(Modification records)
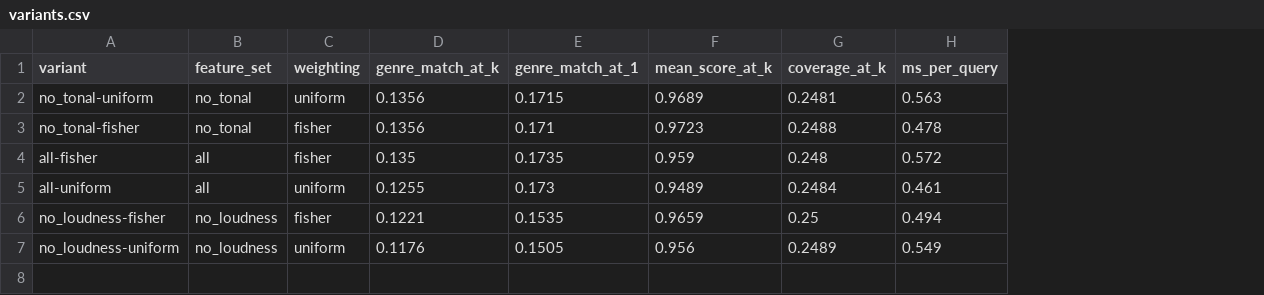
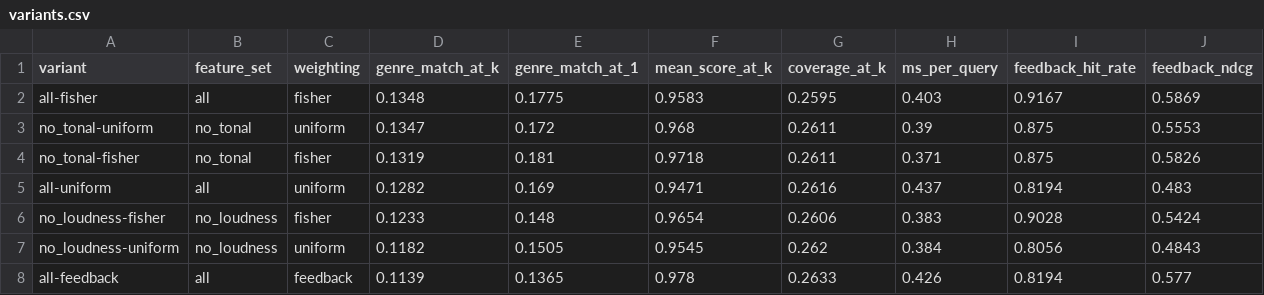
Before and after one commit to da24b002-athreyaganesh/spatify, a CSV file: reports/evaluate/variants.csv, drawn as a sheet; removed rows and columns are numbered as before the commit, all else as after; the diff names each change by its address in the sheet, - before the commit and + after, or states it on an @@ line.

Commit message:
Add feedback learning, the user simulator and the bad-model demo

```diff
--- a/reports/evaluate/variants.csv
+++ b/reports/evaluate/variants.csv
+column I (feedback_hit_rate), rows 3-7: 0.875 | 0.875 | 0.8194 | 0.9028 | 0.8056
+column J (feedback_ndcg), rows 3-7: 0.5553 | 0.5826 | 0.483 | 0.5424 | 0.4843
+row 2: all-fisher | all | fisher | 0.1348 | 0.1775 | 0.9583 | 0.2595 | 0.403 | 0.9167 | 0.5869
-D3 (genre_match_at_k): 0.1356
+D3 (genre_match_at_k): 0.1347
-E3 (genre_match_at_1): 0.1715
+E3 (genre_match_at_1): 0.172
-F3 (mean_score_at_k): 0.9689
+F3 (mean_score_at_k): 0.968
-G3 (coverage_at_k): 0.2481
+G3 (coverage_at_k): 0.2611
-H3 (ms_per_query): 0.563
+H3 (ms_per_query): 0.39
-D4 (genre_match_at_k): 0.1356
+D4 (genre_match_at_k): 0.1319
-E4 (genre_match_at_1): 0.171
+E4 (genre_match_at_1): 0.181
-F4 (mean_score_at_k): 0.9723
+F4 (mean_score_at_k): 0.9718
-G4 (coverage_at_k): 0.2488
+G4 (coverage_at_k): 0.2611
-H4 (ms_per_query): 0.478
+H4 (ms_per_query): 0.371
-row 4: all-fisher | all | fisher | 0.135 | 0.1735 | 0.959 | 0.248 | 0.572
-D5 (genre_match_at_k): 0.1255
+D5 (genre_match_at_k): 0.1282
-E5 (genre_match_at_1): 0.173
+E5 (genre_match_at_1): 0.169
-F5 (mean_score_at_k): 0.9489
+F5 (mean_score_at_k): 0.9471
-G5 (coverage_at_k): 0.2484
+G5 (coverage_at_k): 0.2616
-H5 (ms_per_query): 0.461
+H5 (ms_per_query): 0.437
-D6 (genre_match_at_k): 0.1221
+D6 (genre_match_at_k): 0.1233
-E6 (genre_match_at_1): 0.1535
+E6 (genre_match_at_1): 0.148
-F6 (mean_score_at_k): 0.9659
+F6 (mean_score_at_k): 0.9654
-G6 (coverage_at_k): 0.25
+G6 (coverage_at_k): 0.2606
-H6 (ms_per_query): 0.494
+H6 (ms_per_query): 0.383
-D7 (genre_match_at_k): 0.1176
+D7 (genre_match_at_k): 0.1182
-F7 (mean_score_at_k): 0.956
+F7 (mean_score_at_k): 0.9545
-G7 (coverage_at_k): 0.2489
+G7 (coverage_at_k): 0.262
-H7 (ms_per_query): 0.549
+H7 (ms_per_query): 0.384
+row 8: all-feedback | all | feedback | 0.1139 | 0.1365 | 0.978 | 0.2633 | 0.426 | 0.8194 | 0.577
```
Also changed, not shown: 52 other files.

What the exercise asks:
Go through the entries and copy each line holding the string "fisher".

Result for this task:
+row 2: all-fisher | all | fisher | 0.1348 | 0.1775 | 0.9583 | 0.2595 | 0.403 | 0.9167 | 0.5869
-row 4: all-fisher | all | fisher | 0.135 | 0.1735 | 0.959 | 0.248 | 0.572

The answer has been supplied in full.